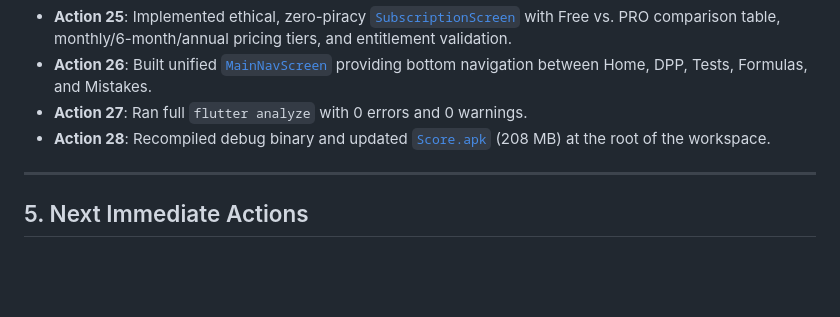
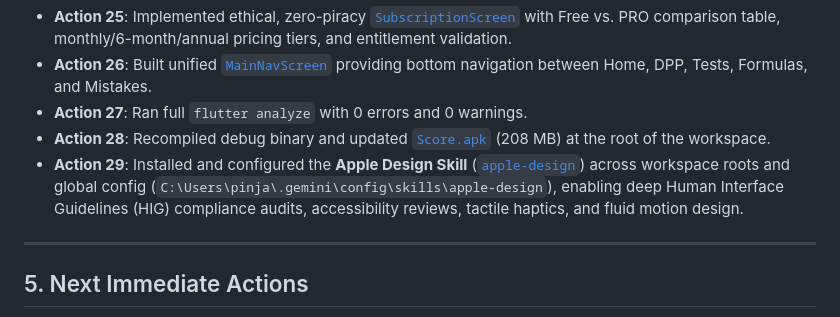
Before and after one commit to ZeeshuCollege/Score-Mobile, a Markdown page: Memory.md, the part around the change. Drawn GitHub-style; blank space fills up the shorter version.

Commit message:
docs: record Action 29 (Apple Design Skill installation) in Memory.md

```diff
--- a/Memory.md
+++ b/Memory.md
@@ -103,6 +103,7 @@
 - **Action 26**: Built unified [`MainNavScreen`](file:///d:/CodeSupa/Score/lib/presentation/main_nav_screen.dart) providing bottom navigation between Home, DPP, Tests, Formulas, and Mistakes.
 - **Action 27**: Ran full `flutter analyze` with 0 errors and 0 warnings.
 - **Action 28**: Recompiled debug binary and updated [`Score.apk`](file:///d:/CodeSupa/Score/Score.apk) (208 MB) at the root of the workspace.
+- **Action 29**: Installed and configured the **Apple Design Skill** ([`apple-design`](file:///d:/CodeSupa/Score/.agents/skills/apple-design/SKILL.md)) across workspace roots and global config (`C:\Users\pinja\.gemini\config\skills\apple-design`), enabling deep Human Interface Guidelines (HIG) compliance audits, accessibility reviews, tactile haptics, and fluid motion design.
 
 ---
 
```
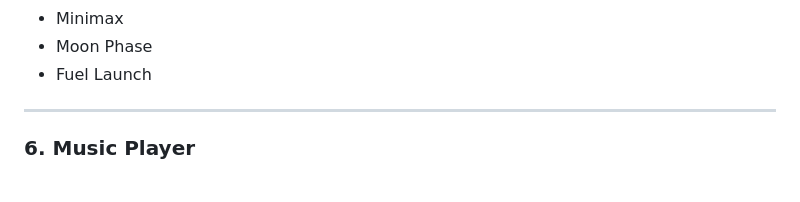
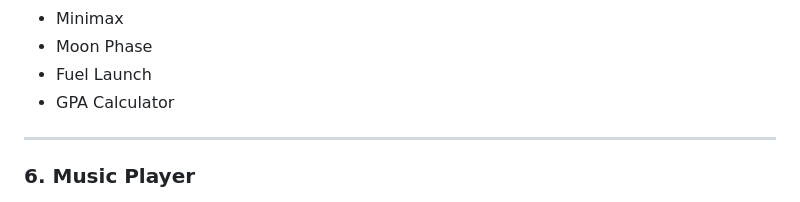
Before and after one commit to JustRei1/CraftingBench, a Markdown page: README.md, the part around the change. GitHub-like rendering.

```diff
--- a/README.md
+++ b/README.md
@@ -75,6 +75,7 @@ All projects are in courtesy of freeCodeCamp Org!
 - Minimax
 - Moon Phase
 - Fuel Launch
+- GPA Calculator
 
 ---
 
```
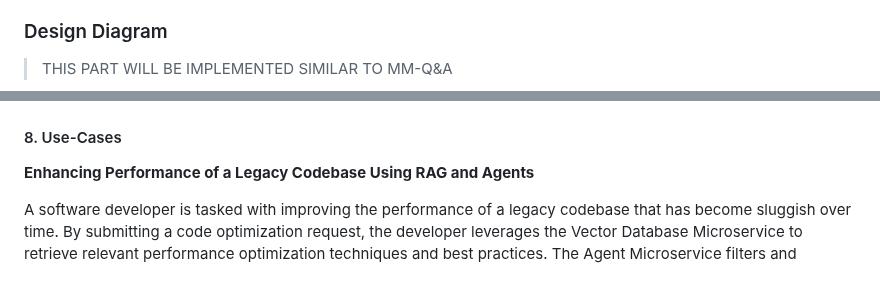
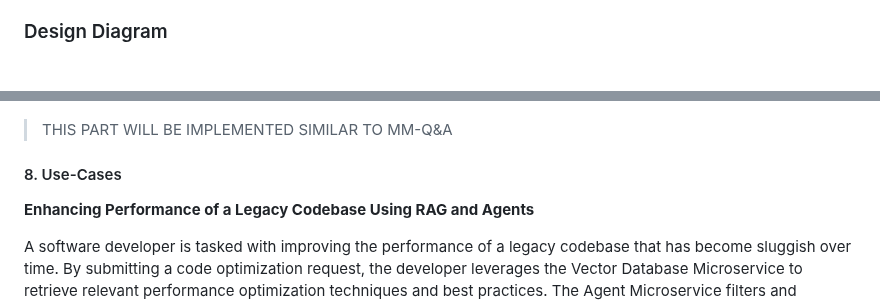
Before and after one commit to opea-project/docs, a Markdown page: community/rfcs/25-15-01-GenAIExamples-001-Code-Optimization-Using-RAG-and-Agents.md, 2 parts joined by grey strips. GitHub-like rendering; blank space fills up the shorter version.

````diff
--- a/community/rfcs/25-15-01-GenAIExamples-001-Code-Optimization-Using-RAG-and-Agents.md
+++ b/community/rfcs/25-15-01-GenAIExamples-001-Code-Optimization-Using-RAG-and-Agents.md
@@ -138,6 +138,6 @@ The proposed UI changes aim to provide a seamless and efficient user experience
 
 ### Design Diagram
 
-> THIS PART WILL BE IMPLEMENTED SIMILAR TO MM-Q&A
+
 
 ```mermaid
@@ -150,6 +212,6 @@ graph TD
 ```
 
-
+> THIS PART WILL BE IMPLEMENTED SIMILAR TO MM-Q&A
 
 
 <!-- ### Implementation Plan
````
Also changed, not shown: other parts of community/rfcs/25-15-01-GenAIExamples-001-Code-Optimization-Using-RAG-and-Agents.md (+68 -6 lines).
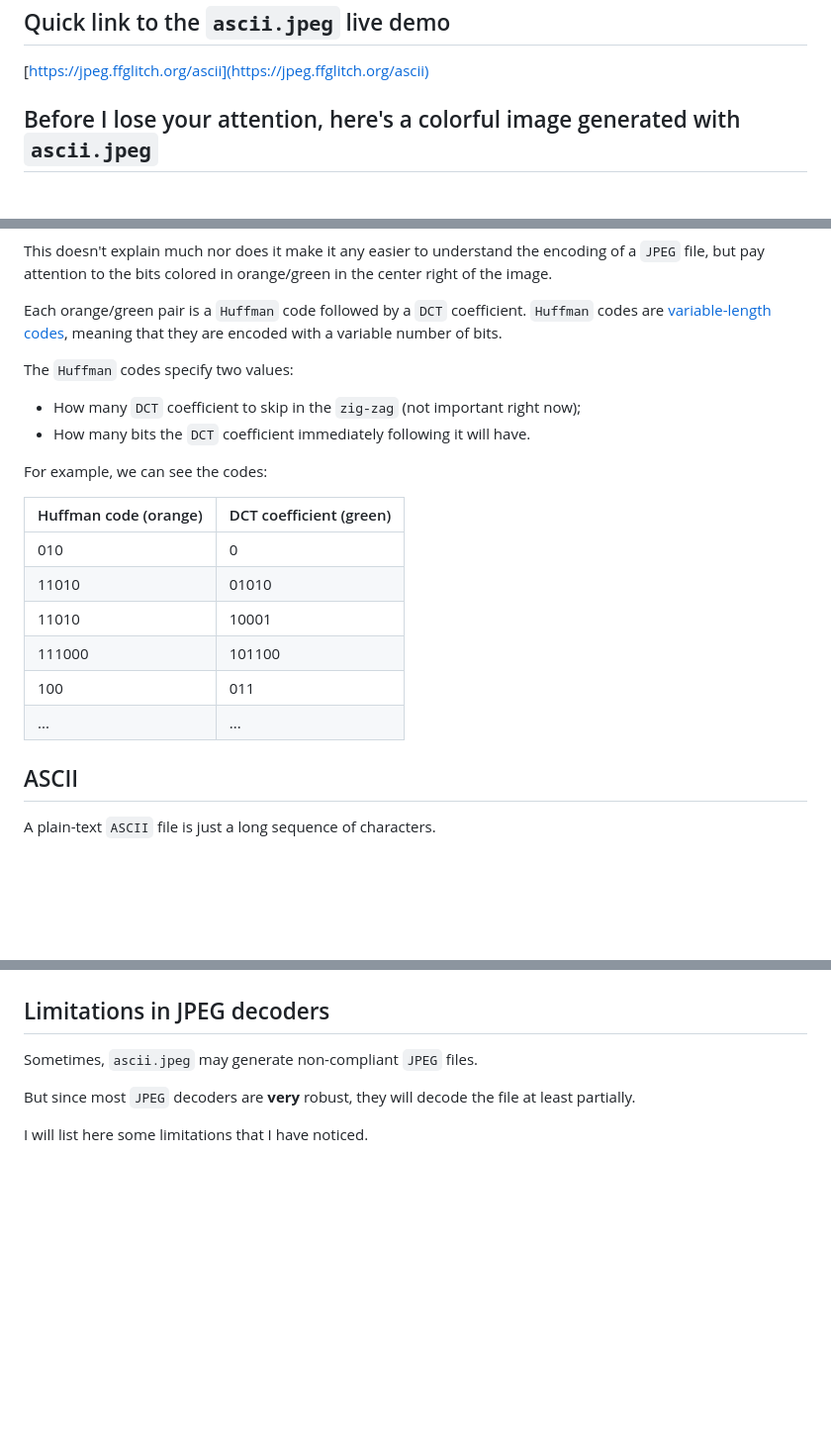
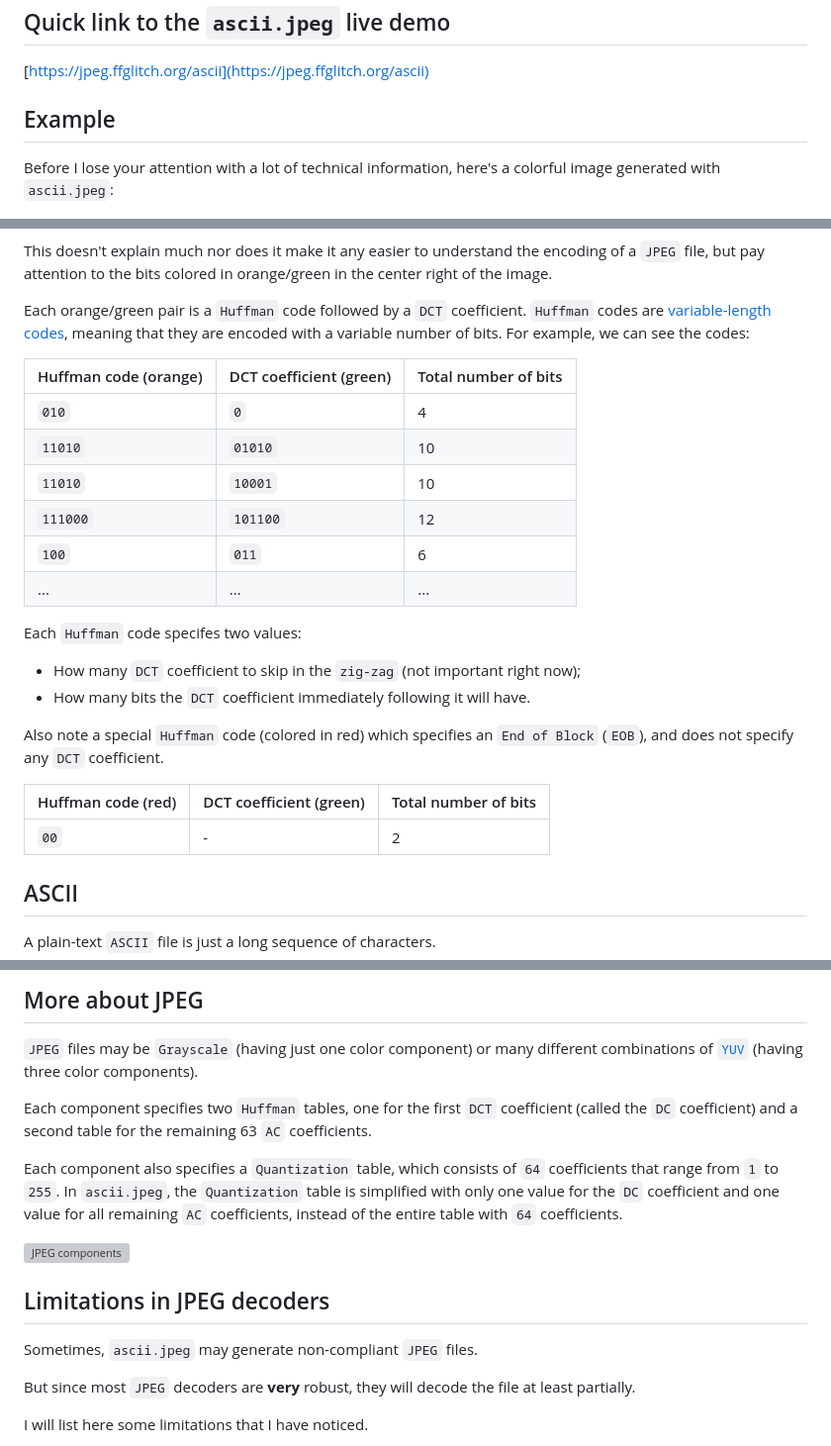
Before and after one commit to ramiropolla/ascii-jpeg, a Markdown page: README.md, 3 parts joined by grey strips. Shown: that part at 99% size. Rendered like a GitHub page; blank space fills up the shorter version; grey boxes are pictures that could not be loaded.

```diff
--- a/README.md
+++ b/README.md
@@ -10,7 +10,9 @@
 
 [https://jpeg.ffglitch.org/ascii](https://jpeg.ffglitch.org/ascii)
 
-## Before I lose your attention, here's a colorful image generated with `ascii.jpeg`
+## Example
+
+Before I lose your attention with a lot of technical information, here's a colorful image generated with `ascii.jpeg`:
 
 ![ascii_jpeg_baked.png](ascii_jpeg_baked.png)
 
@@ -91,21 +93,26 @@ This doesn't explain much nor does it make it any easier to understand the encod
 
 Each orange/green pair is a `Huffman` code followed by a `DCT` coefficient.
 `Huffman` codes are [variable-length codes](https://en.wikipedia.org/wiki/Variable-length_code), meaning that they are encoded with a variable number of bits.
+For example, we can see the codes:
 
-The `Huffman` codes specify two values:
+| Huffman code (orange) | DCT coefficient (green) | Total number of bits |
+| --------------------- | ----------------------- | -------------------- |
+|    `010` |      `0` | 4 |
+|  `11010` |  `01010` | 10 |
+|  `11010` |  `10001` | 10 |
+| `111000` | `101100` | 12 |
+|    `100` |    `011` | 6 |
+|     ...  |     ...  | ... |
+
+Each `Huffman` code specifes two values:
 - How many `DCT` coefficient to skip in the `zig-zag` (not important right now);
 - How many bits the `DCT` coefficient immediately following it will have.
 
-For example, we can see the codes:
+Also note a special `Huffman` code (colored in red) which specifies an `End of Block` (`EOB`), and does not specify any `DCT` coefficient.
 
-| Huffman code (orange) | DCT coefficient (green) |
-| ------ | ------ |
-|    010 |      0 |
-|  11010 |  01010 |
-|  11010 |  10001 |
-| 111000 | 101100 |
-|    100 |    011 |
-|    ... |    ... |
+| Huffman code (red) | DCT coefficient (green) | Total number of bits |
+| ------------------ | ----------------------- | -------------------- |
+| `00` | - | 2 |
 
 ## ASCII
 
@@ -131,3 +172,13 @@ So we can't define all codes from '00000000' to '11111111'.
+## More about JPEG
+
+`JPEG` files may be `Grayscale` (having just one color component) or many different combinations of [`YUV`](https://en.wikipedia.org/wiki/YCbCr) (having three color components).
+
+Each component specifies two `Huffman` tables, one for the first `DCT` coefficient (called the `DC` coefficient) and a second table for the remaining 63 `AC` coefficients.
+
+Each component also specifies a `Quantization` table, which consists of `64` coefficients that range from `1` to `255`.
+In `ascii.jpeg`, the `Quantization` table is simplified with only one value for the `DC` coefficient and one value for all remaining `AC` coefficients, instead of the entire table with `64` coefficients.
+
+![JPEG components](components.png)
 
 ## Limitations in JPEG decoders
 
```
Also changed, not shown: other parts of README.md (+44 -37 lines).
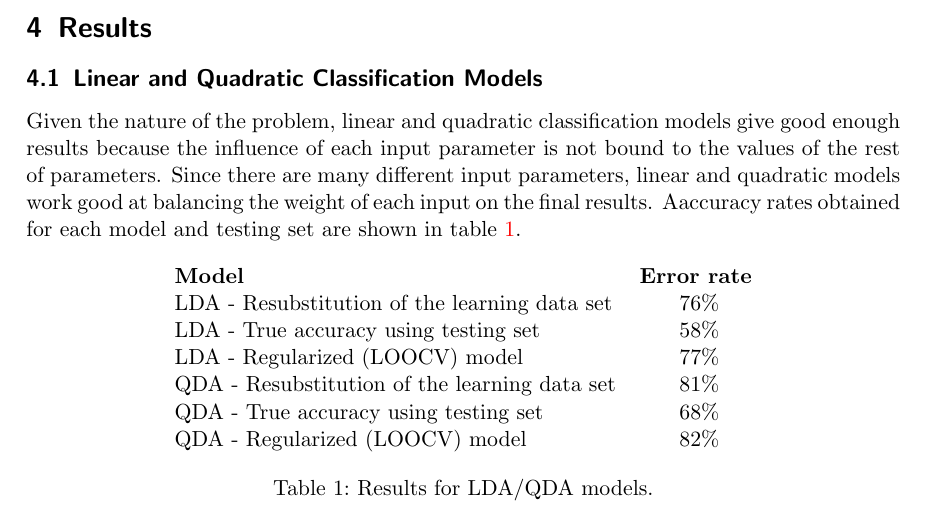
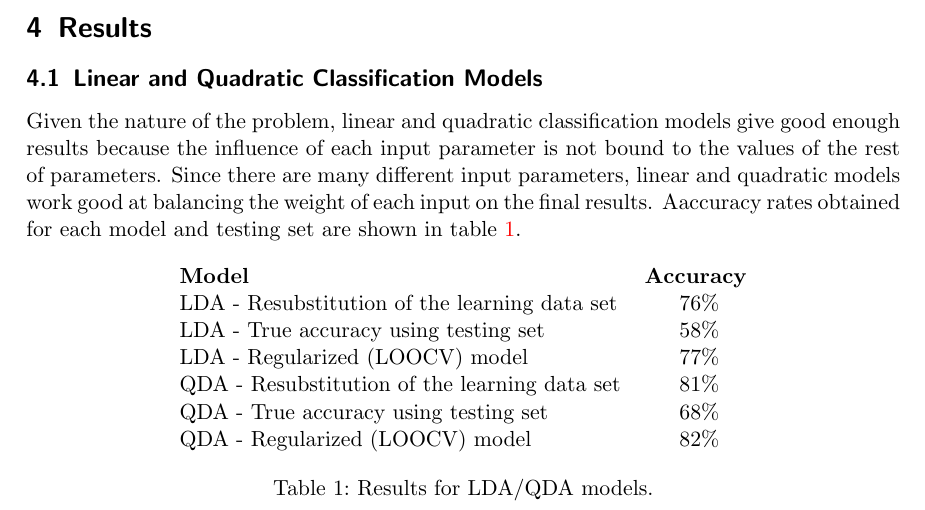
Before and after one commit to yabatross/apa, a LaTeX document (report/report.tex): part of page 4 of 7, cut so that both start at the same text. Compiled offline with pdfLaTeX.

Commit message:
error rate cambiado por accuracy en la tabla del LDA/QDA

```diff
--- a/report/report.tex
+++ b/report/report.tex
@@ -118,7 +118,7 @@ The problem at hand is a binary classification one and we have therefore chosen
     \begin{table}[h]
     \centering
     \begin{tabular}{l c}
-    \textbf{Model} & \textbf{Error rate} \\
+    \textbf{Model} & \textbf{Accuracy} \\
     LDA - Resubstitution of the learning data set & ~76\% \\
     LDA - True accuracy using testing set & ~58\% \\
     LDA - Regularized (LOOCV) model & ~77\% \\
```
++++++++++
** Work instructions **
The whole listing above must be duplicated word for word, apart from its pictures.

** Solved exercise **
Before and after one commit to ZeeshuCollege/Score-Mobile, a Markdown page: Memory.md, the part around the change. Drawn GitHub-style; blank space fills up the shorter version.

Commit message:
docs: record Action 29 (Apple Design Skill installation) in Memory.md

```diff
--- a/Memory.md
+++ b/Memory.md
@@ -103,6 +103,7 @@
 - **Action 26**: Built unified [`MainNavScreen`](file:///d:/CodeSupa/Score/lib/presentation/main_nav_screen.dart) providing bottom navigation between Home, DPP, Tests, Formulas, and Mistakes.
 - **Action 27**: Ran full `flutter analyze` with 0 errors and 0 warnings.
 - **Action 28**: Recompiled debug binary and updated [`Score.apk`](file:///d:/CodeSupa/Score/Score.apk) (208 MB) at the root of the workspace.
+- **Action 29**: Installed and configured the **Apple Design Skill** ([`apple-design`](file:///d:/CodeSupa/Score/.agents/skills/apple-design/SKILL.md)) across workspace roots and global config (`C:\Users\pinja\.gemini\config\skills\apple-design`), enabling deep Human Interface Guidelines (HIG) compliance audits, accessibility reviews, tactile haptics, and fluid motion design.
 
 ---
 
```
Before and after one commit to JustRei1/CraftingBench, a Markdown page: README.md, the part around the change. GitHub-like rendering.

```diff
--- a/README.md
+++ b/README.md
@@ -75,6 +75,7 @@ All projects are in courtesy of freeCodeCamp Org!
 - Minimax
 - Moon Phase
 - Fuel Launch
+- GPA Calculator
 
 ---
 
```
Before and after one commit to opea-project/docs, a Markdown page: community/rfcs/25-15-01-GenAIExamples-001-Code-Optimization-Using-RAG-and-Agents.md, 2 parts joined by grey strips. GitHub-like rendering; blank space fills up the shorter version.

````diff
--- a/community/rfcs/25-15-01-GenAIExamples-001-Code-Optimization-Using-RAG-and-Agents.md
+++ b/community/rfcs/25-15-01-GenAIExamples-001-Code-Optimization-Using-RAG-and-Agents.md
@@ -138,6 +138,6 @@ The proposed UI changes aim to provide a seamless and efficient user experience
 
 ### Design Diagram
 
-> THIS PART WILL BE IMPLEMENTED SIMILAR TO MM-Q&A
+
 
 ```mermaid
@@ -150,6 +212,6 @@ graph TD
 ```
 
-
+> THIS PART WILL BE IMPLEMENTED SIMILAR TO MM-Q&A
 
 
 <!-- ### Implementation Plan
````
Also changed, not shown: other parts of community/rfcs/25-15-01-GenAIExamples-001-Code-Optimization-Using-RAG-and-Agents.md (+68 -6 lines).
Before and after one commit to ramiropolla/ascii-jpeg, a Markdown page: README.md, 3 parts joined by grey strips. Shown: that part at 99% size. Rendered like a GitHub page; blank space fills up the shorter version; grey boxes are pictures that could not be loaded.

```diff
--- a/README.md
+++ b/README.md
@@ -10,7 +10,9 @@
 
 [https://jpeg.ffglitch.org/ascii](https://jpeg.ffglitch.org/ascii)
 
-## Before I lose your attention, here's a colorful image generated with `ascii.jpeg`
+## Example
+
+Before I lose your attention with a lot of technical information, here's a colorful image generated with `ascii.jpeg`:
 
 ![ascii_jpeg_baked.png](ascii_jpeg_baked.png)
 
@@ -91,21 +93,26 @@ This doesn't explain much nor does it make it any easier to understand the encod
 
 Each orange/green pair is a `Huffman` code followed by a `DCT` coefficient.
 `Huffman` codes are [variable-length codes](https://en.wikipedia.org/wiki/Variable-length_code), meaning that they are encoded with a variable number of bits.
+For example, we can see the codes:
 
-The `Huffman` codes specify two values:
+| Huffman code (orange) | DCT coefficient (green) | Total number of bits |
+| --------------------- | ----------------------- | -------------------- |
+|    `010` |      `0` | 4 |
+|  `11010` |  `01010` | 10 |
+|  `11010` |  `10001` | 10 |
+| `111000` | `101100` | 12 |
+|    `100` |    `011` | 6 |
+|     ...  |     ...  | ... |
+
+Each `Huffman` code specifes two values:
 - How many `DCT` coefficient to skip in the `zig-zag` (not important right now);
 - How many bits the `DCT` coefficient immediately following it will have.
 
-For example, we can see the codes:
+Also note a special `Huffman` code (colored in red) which specifies an `End of Block` (`EOB`), and does not specify any `DCT` coefficient.
 
-| Huffman code (orange) | DCT coefficient (green) |
-| ------ | ------ |
-|    010 |      0 |
-|  11010 |  01010 |
-|  11010 |  10001 |
-| 111000 | 101100 |
-|    100 |    011 |
-|    ... |    ... |
+| Huffman code (red) | DCT coefficient (green) | Total number of bits |
+| ------------------ | ----------------------- | -------------------- |
+| `00` | - | 2 |
 
 ## ASCII
 
@@ -131,3 +172,13 @@ So we can't define all codes from '00000000' to '11111111'.
+## More about JPEG
+
+`JPEG` files may be `Grayscale` (having just one color component) or many different combinations of [`YUV`](https://en.wikipedia.org/wiki/YCbCr) (having three color components).
+
+Each component specifies two `Huffman` tables, one for the first `DCT` coefficient (called the `DC` coefficient) and a second table for the remaining 63 `AC` coefficients.
+
+Each component also specifies a `Quantization` table, which consists of `64` coefficients that range from `1` to `255`.
+In `ascii.jpeg`, the `Quantization` table is simplified with only one value for the `DC` coefficient and one value for all remaining `AC` coefficients, instead of the entire table with `64` coefficients.
+
+![JPEG components](components.png)
 
 ## Limitations in JPEG decoders
 
```
Also changed, not shown: other parts of README.md (+44 -37 lines).
Before and after one commit to yabatross/apa, a LaTeX document (report/report.tex): part of page 4 of 7, cut so that both start at the same text. Compiled offline with pdfLaTeX.

Commit message:
error rate cambiado por accuracy en la tabla del LDA/QDA

```diff
--- a/report/report.tex
+++ b/report/report.tex
@@ -118,7 +118,7 @@ The problem at hand is a binary classification one and we have therefore chosen
     \begin{table}[h]
     \centering
     \begin{tabular}{l c}
-    \textbf{Model} & \textbf{Error rate} \\
+    \textbf{Model} & \textbf{Accuracy} \\
     LDA - Resubstitution of the learning data set & ~76\% \\
     LDA - True accuracy using testing set & ~58\% \\
     LDA - Regularized (LOOCV) model & ~77\% \\
```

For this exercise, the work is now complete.